Preprint Article Version 1 This version is not peer-reviewed

In Search of Preventative Strategies: Novel Anti-Inflammatory High-CBD Cannabis Sativa Extracts Modulate ACE2 Expression in COVID-19 Gateway Tissues

Version 1 : Received: 17 April 2020 / Approved: 19 April 2020 / Online: 19 April 2020 (02:45:50 CEST)

How to cite: Wang, B.; Kovalchuk, A.; Li, D.; Ilnytskyy, Y.; Kovalchuk, I.; Kovalchuk, O. In Search of Preventative Strategies: Novel Anti-Inflammatory High-CBD Cannabis Sativa Extracts Modulate ACE2 Expression in COVID-19 Gateway Tissues. Preprints 2020, 2020040315 (doi: 10.20944/preprints202004.0315.v1). Wang, B.; Kovalchuk, A.; Li, D.; Ilnytskyy, Y.; Kovalchuk, I.; Kovalchuk, O. In Search of Preventative Strategies: Novel Anti-Inflammatory High-CBD Cannabis Sativa Extracts Modulate ACE2 Expression in COVID-19 Gateway Tissues. Preprints 2020, 2020040315 (doi: 10.20944/preprints202004.0315.v1).

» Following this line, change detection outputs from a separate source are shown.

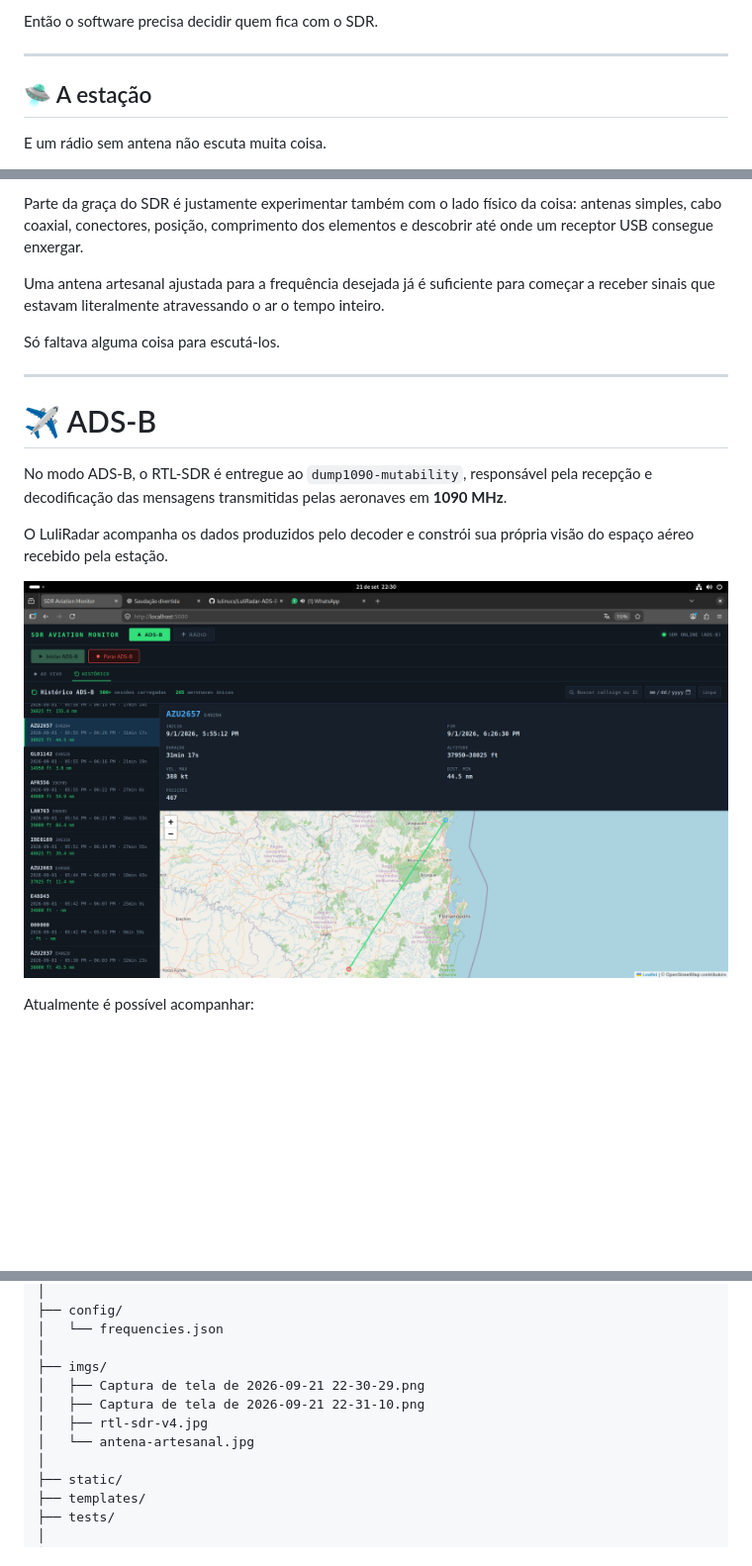
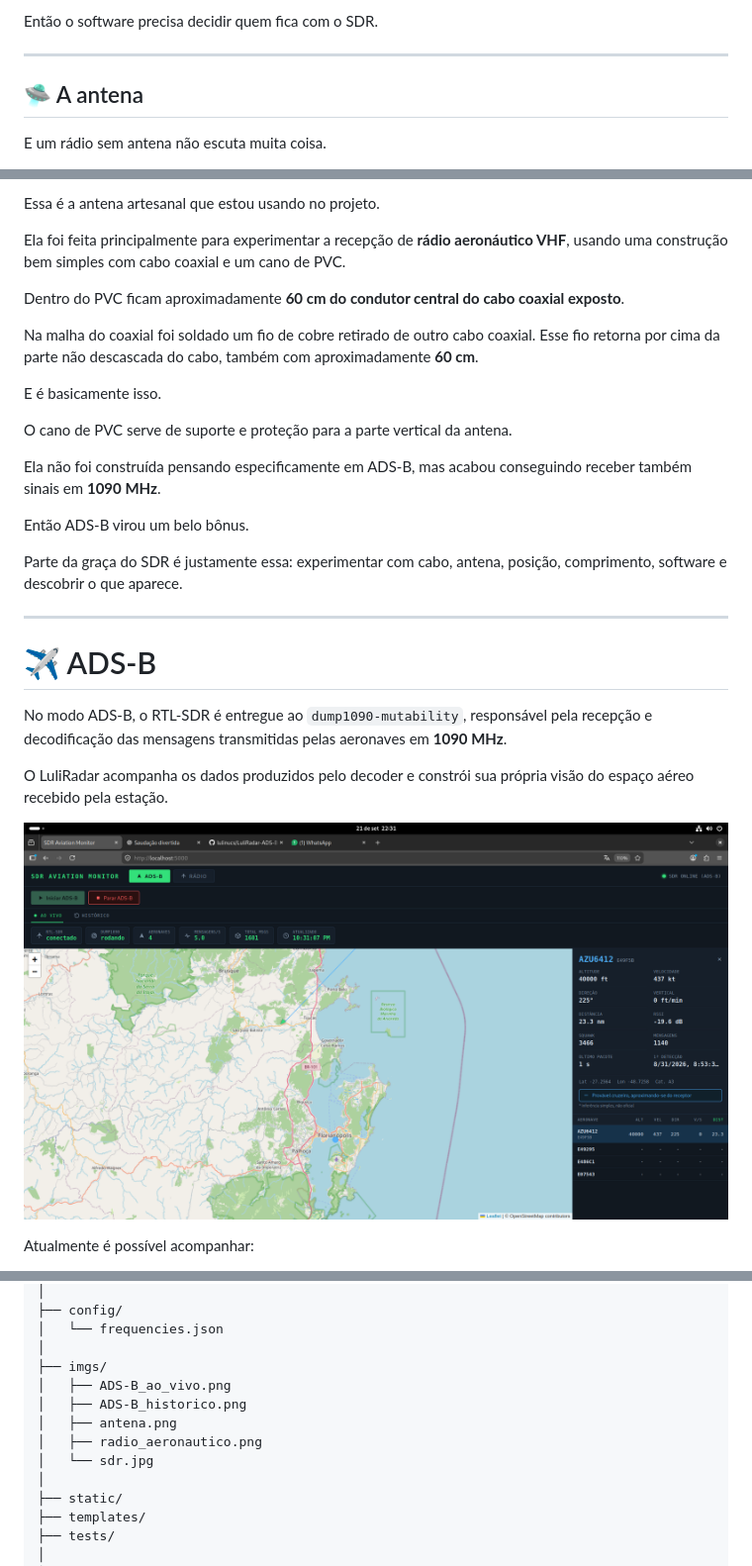
Before and after one commit to lulinucs/LuliRadar-ADS-B-aircraft-tracker-with-RTL-SDR, a Markdown page: README.md, 3 parts joined by grey strips. Shown at 99% size. GitHub-like rendering; pictures changed too: imgs/Captura de tela de 2026-09-21 22-30-29.png (deleted); blank space fills up the shorter version.

Commit message:
novas imagens, readme atualizado

```diff
--- a/README.md
+++ b/README.md
@@ -44,7 +44,7 @@ Então o software precisa decidir quem fica com o SDR.
 
 ---
 
-## 🛸 A estação
+## 🛸 A antena
 
 E um rádio sem antena não escuta muita coisa.
 
@@ -53,10 +53,22 @@ E um rádio sem antena não escuta muita coisa.
 </p>
 
-Parte da graça do SDR é justamente experimentar também com o lado físico da coisa: antenas simples, cabo coaxial, conectores, posição, comprimento dos elementos e descobrir até onde um receptor USB consegue enxergar.
+Essa é a antena artesanal que estou usando no projeto.
 
-Uma antena artesanal ajustada para a frequência desejada já é suficiente para começar a receber sinais que estavam literalmente atravessando o ar o tempo inteiro.
+Ela foi feita principalmente para experimentar a recepção de **rádio aeronáutico VHF**, usando uma construção bem simples com cabo coaxial e um cano de PVC.
 
-Só faltava alguma coisa para escutá-los.
+Dentro do PVC ficam aproximadamente **60 cm do condutor central do cabo coaxial exposto**.
+
+Na malha do coaxial foi soldado um fio de cobre retirado de outro cabo coaxial. Esse fio retorna por cima da parte não descascada do cabo, também com aproximadamente **60 cm**.
+
+E é basicamente isso.
+
+O cano de PVC serve de suporte e proteção para a parte vertical da antena.
+
+Ela não foi construída pensando especificamente em ADS-B, mas acabou conseguindo receber também sinais em **1090 MHz**.
+
+Então ADS-B virou um belo bônus.
+
+Parte da graça do SDR é justamente essa: experimentar com cabo, antena, posição, comprimento, software e descobrir o que aparece.
 
 ---
 
@@ -67,7 +79,7 @@ No modo ADS-B, o RTL-SDR é entregue ao `dump1090-mutability`, responsável pela
 O LuliRadar acompanha os dados produzidos pelo decoder e constrói sua própria visão do espaço aéreo recebido pela estação.
 
 <p align="center">
-  <img src="imgs/Captura%20de%20tela%20de%202026-09-21%2022-30-29.png" alt="Tela ADS-B do LuliRadar" width="900">
+  <img src="imgs/ADS-B_ao_vivo.png" alt="Mapa ADS-B ao vivo do LuliRadar" width="900">
 </p>
 
 Atualmente é possível acompanhar:
@@ -580,10 +608,11 @@ LuliRadar/
 │   └── frequencies.json
 │
 ├── imgs/
-│   ├── Captura de tela de 2026-09-21 22-30-29.png
-│   ├── Captura de tela de 2026-09-21 22-31-10.png
-│   ├── rtl-sdr-v4.jpg
-│   └── antena-artesanal.jpg
+│   ├── ADS-B_ao_vivo.png
+│   ├── ADS-B_historico.png
+│   ├── antena.png
+│   ├── radio_aeronautico.png
+│   └── sdr.jpg
 │
 ├── static/
 ├── templates/
```
Also changed, not shown: other parts of README.md (+21 -5 lines), imgs/ADS-B_ao_vivo.png (renamed from imgs/Captura de tela de 2026-09-21 22-31-10.png), imgs/ADS-B_histórico.png (added), imgs/radio_aeronautico.png (added).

Abstract

With the rapidly growing pandemic of COVID-19 caused by the new and challenging to treat zoonotic SARS-CoV2 coronavirus, there is an urgent need for new therapies and prevention strategies that can help curtail disease spread and reduce mortality. Inhibition of viral entry and thereby spread constitute plausible therapeutic avenues. Similar to other respiratory pathogens, SARS-CoV2 is transmitted through respiratory droplets, with potential for aerosol and contact spread. It uses receptor-mediated entry into the human host via angiotensin-converting enzyme II (ACE2) that is expressed in lung tissue, as well as oral and nasal mucosa, kidney, testes, and the gastrointestinal tract. Modulation of ACE2 levels in these gateway tissues may prove a plausible strategy for decreasing disease susceptibility. Cannabis sativa, especially one high in the anti-inflammatory cannabinoid cannabidiol (CBD), has been proposed to modulate gene expression and inflammation and harbour anti-cancer and anti-inflammatory properties. Working under the Health Canada research license, we have developed over 800 new Cannabis sativa lines and extracts and hypothesized that high-CBD C. sativa extracts may be used to modulate ACE2 expression in COVID-19 target tissues. Screening C. sativa extracts using artificial human 3D models of oral, airway, and intestinal tissues, we identified 13 high CBD C. sativa extracts that modulate ACE2 gene expression and ACE2 protein levels. Our initial data suggest that some C. sativa extract down-regulate serine protease TMPRSS2, another critical protein required for SARS-CoV2 entry into host cells. While our most effective extracts require further large-scale validation, our study is crucial for the future analysis of the effects of medical cannabis on COVID-19. The extracts of our most successful and novel high CBD C. sativa lines, pending further investigation, may become a useful and safe addition to the treatment of COVID-19 as an adjunct therapy. They can be used to develop easy-to-use preventative treatments in the form of mouthwash and throat gargle products for both clinical and at-home use. Such products ought to be tested for their potential to decrease viral entry via the oral mucosa. Given the current dire and rapidly evolving epidemiological situation, every possible therapeutic opportunity and avenue must be considered.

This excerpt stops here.